▸ PROMPT
Only the text of the records, copied exactly, is wanted; no pictures.

▸ DATASET CONTENT
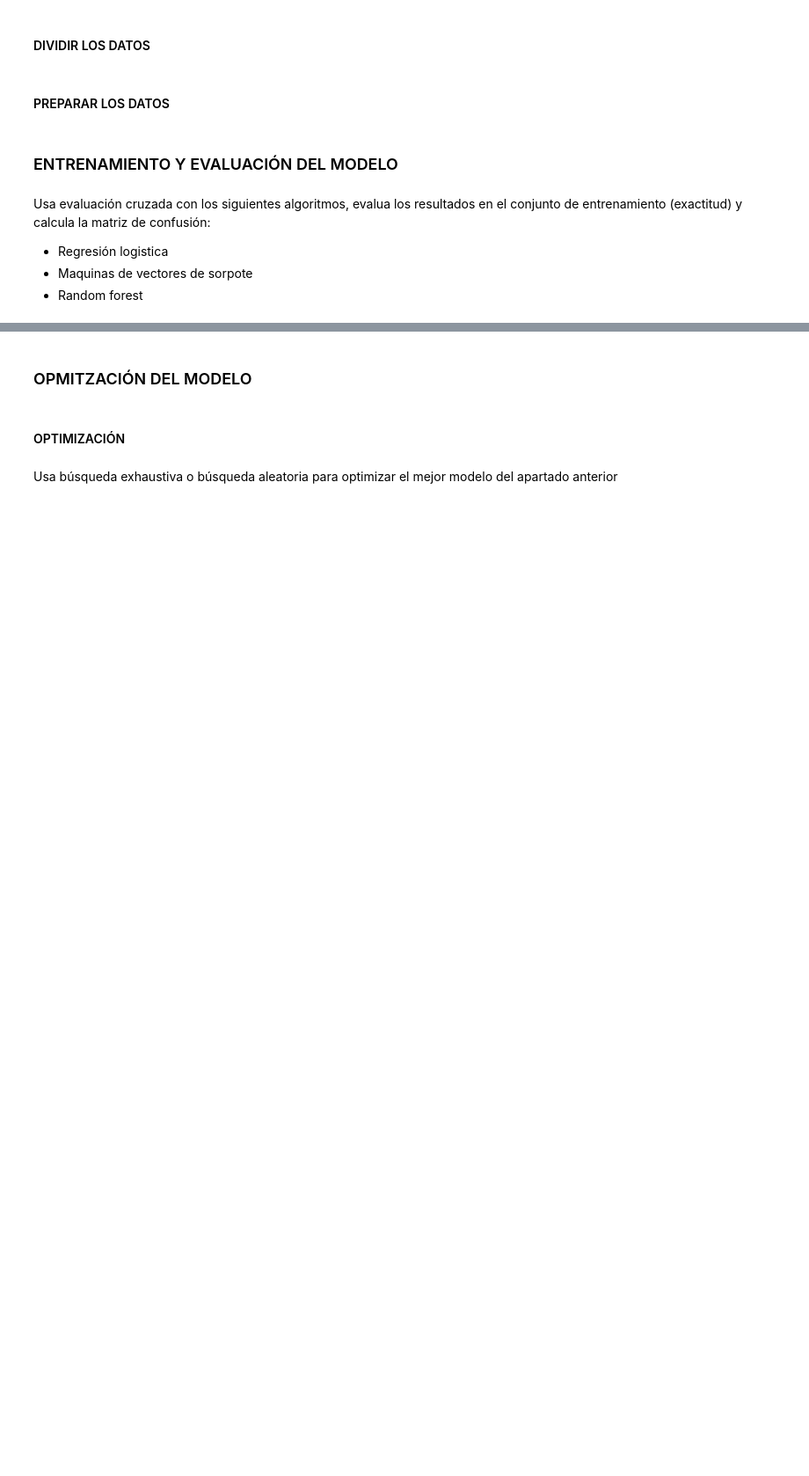
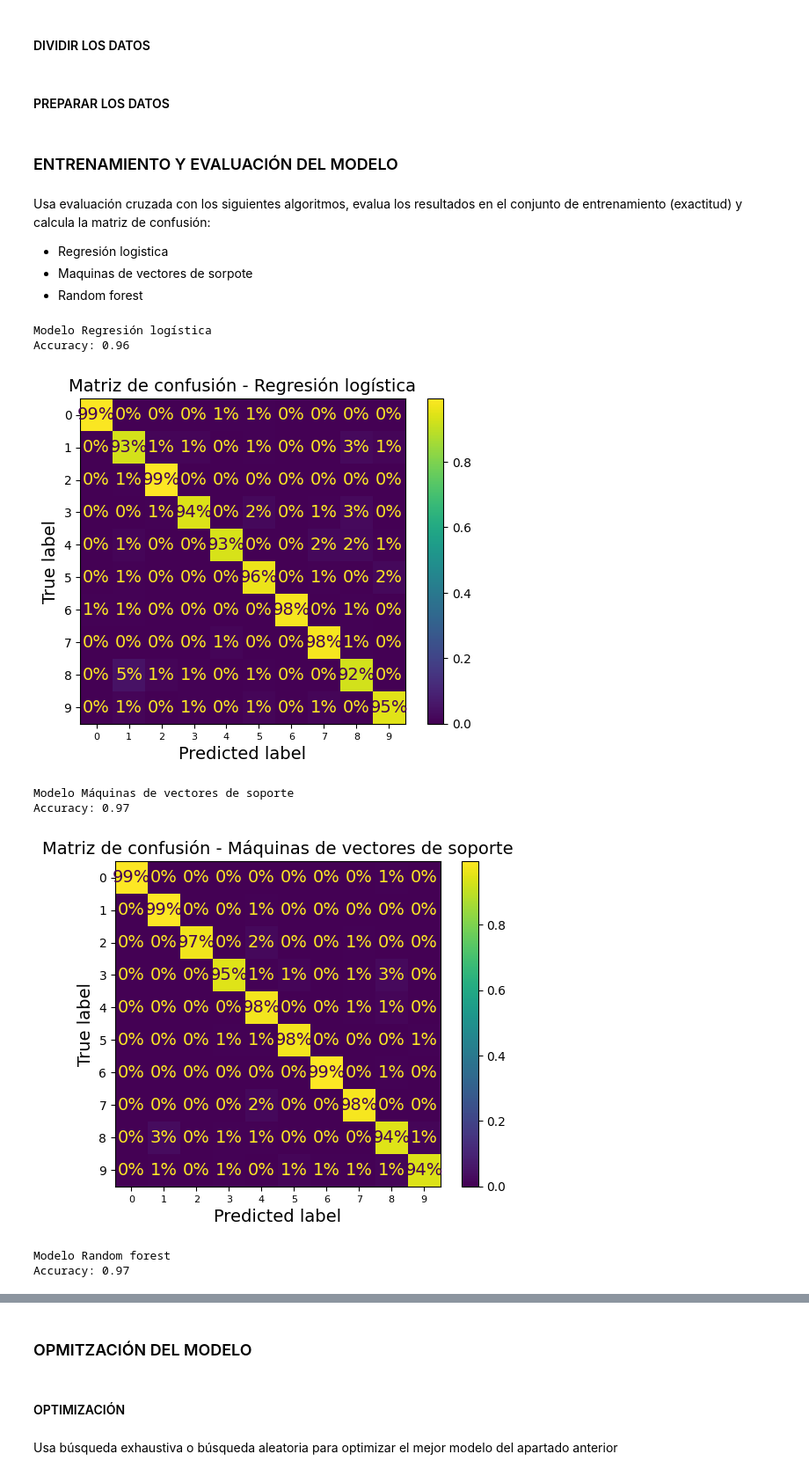
Before and after one commit to iruneguinea9/SAPA, a Jupyter notebook: 2_8/2_8Ejercicios.ipynb, the cells around one changed output, grey strips where cells are left out. Shown at 88% size. Drawn from its saved outputs; the diff is of its cells as text; code cells hidden in the pictures; blank space fills up the shorter version.

```diff
--- a/2_8/2_8Ejercicios.ipynb
+++ b/2_8/2_8Ejercicios.ipynb
@@ -463,7 +482,14 @@ y_digits = digits.target
 # %% [markdown]
 #### DIVIDIR LOS DATOS
+# %%
+X_train, X_test, y_train, y_test = train_test_split(X_digits, y_digits, test_size=0.2, random_state=42)
 # %% [markdown]
 #### PREPARAR LOS DATOS
+# %%
+# Creamos un ColumnTransformer para escalar los datos
+pipeline_digits = ColumnTransformer([
+    ("scaler", StandardScaler(), slice(0, X_train.shape[1]))  # Aplicamos StandardScaler a todas las columnas
+])
 # %% [markdown]
 ### ENTRENAMIENTO Y EVALUACIÓN DEL MODELO
 # %% [markdown]
@@ -471,3 +497,41 @@ Usa evaluación cruzada con los siguientes algoritmos, evalua los resultados en
 - Regresión logistica
 - Maquinas de vectores de sorpote
 - Random forest
+# %%
+from sklearn.metrics import ConfusionMatrixDisplay
+
+# Definimos un diccionario con los modelos a evaluar
+modelos = {
+    "Regresión logística": LogisticRegression(random_state=42, max_iter=1000),
+    "Máquinas de vectores de soporte": SVC(random_state=42, max_iter=1000),
+    "Random forest": RandomForestClassifier(random_state=42)
+}
+
+# Iteramos sobre cada modelo
+for nombre, modelo in modelos.items():
+    print(f"Modelo {nombre}")
+
+    pipeline = make_pipeline(pipeline_digits, modelo)
+
+    # Realizamos validación cruzada para obtener predicciones sobre el conjunto de entrenamiento
+    y_train_pred = cross_val_predict(pipeline, X_train, y_train, cv=3)
+
+    # Calculamos la exactitud en el conjunto de entrenamiento
+    acc_train = accuracy_score(y_train, y_train_pred)
+    print(f"Accuracy: {acc_train:.2f}")
+
+    # Calculamos y mostramos la matriz de confusión
+    ConfusionMatrixDisplay.from_predictions(
+        y_train, y_train_pred, normalize="true", values_format=".0%"
+    )
+    plt.title(f"Matriz de confusión - {nombre}")
+    plt.show()
+# %% [output]
+Modelo Regresión logística
+Accuracy: 0.96
+[figure, added]
+Modelo Máquinas de vectores de soporte
+Accuracy: 0.97
+[figure, added]
+Modelo Random forest
+Accuracy: 0.97
```
Also changed, not shown: parts of 26 cells of this notebook, 3 other files.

▸ ANSWER BOX
Before and after one commit to iruneguinea9/SAPA, a Jupyter notebook: 2_8/2_8Ejercicios.ipynb, the cells around one changed output, grey strips where cells are left out. Shown at 88% size. Drawn from its saved outputs; the diff is of its cells as text; code cells hidden in the pictures; blank space fills up the shorter version.

```diff
--- a/2_8/2_8Ejercicios.ipynb
+++ b/2_8/2_8Ejercicios.ipynb
@@ -463,7 +482,14 @@ y_digits = digits.target
 # %% [markdown]
 #### DIVIDIR LOS DATOS
+# %%
+X_train, X_test, y_train, y_test = train_test_split(X_digits, y_digits, test_size=0.2, random_state=42)
 # %% [markdown]
 #### PREPARAR LOS DATOS
+# %%
+# Creamos un ColumnTransformer para escalar los datos
+pipeline_digits = ColumnTransformer([
+    ("scaler", StandardScaler(), slice(0, X_train.shape[1]))  # Aplicamos StandardScaler a todas las columnas
+])
 # %% [markdown]
 ### ENTRENAMIENTO Y EVALUACIÓN DEL MODELO
 # %% [markdown]
@@ -471,3 +497,41 @@ Usa evaluación cruzada con los siguientes algoritmos, evalua los resultados en
 - Regresión logistica
 - Maquinas de vectores de sorpote
 - Random forest
+# %%
+from sklearn.metrics import ConfusionMatrixDisplay
+
+# Definimos un diccionario con los modelos a evaluar
+modelos = {
+    "Regresión logística": LogisticRegression(random_state=42, max_iter=1000),
+    "Máquinas de vectores de soporte": SVC(random_state=42, max_iter=1000),
+    "Random forest": RandomForestClassifier(random_state=42)
+}
+
+# Iteramos sobre cada modelo
+for nombre, modelo in modelos.items():
+    print(f"Modelo {nombre}")
+
+    pipeline = make_pipeline(pipeline_digits, modelo)
+
+    # Realizamos validación cruzada para obtener predicciones sobre el conjunto de entrenamiento
+    y_train_pred = cross_val_predict(pipeline, X_train, y_train, cv=3)
+
+    # Calculamos la exactitud en el conjunto de entrenamiento
+    acc_train = accuracy_score(y_train, y_train_pred)
+    print(f"Accuracy: {acc_train:.2f}")
+
+    # Calculamos y mostramos la matriz de confusión
+    ConfusionMatrixDisplay.from_predictions(
+        y_train, y_train_pred, normalize="true", values_format=".0%"
+    )
+    plt.title(f"Matriz de confusión - {nombre}")
+    plt.show()
+# %% [output]
+Modelo Regresión logística
+Accuracy: 0.96
+[figure, added]
+Modelo Máquinas de vectores de soporte
+Accuracy: 0.97
+[figure, added]
+Modelo Random forest
+Accuracy: 0.97
```
Also changed, not shown: parts of 26 cells of this notebook, 3 other files.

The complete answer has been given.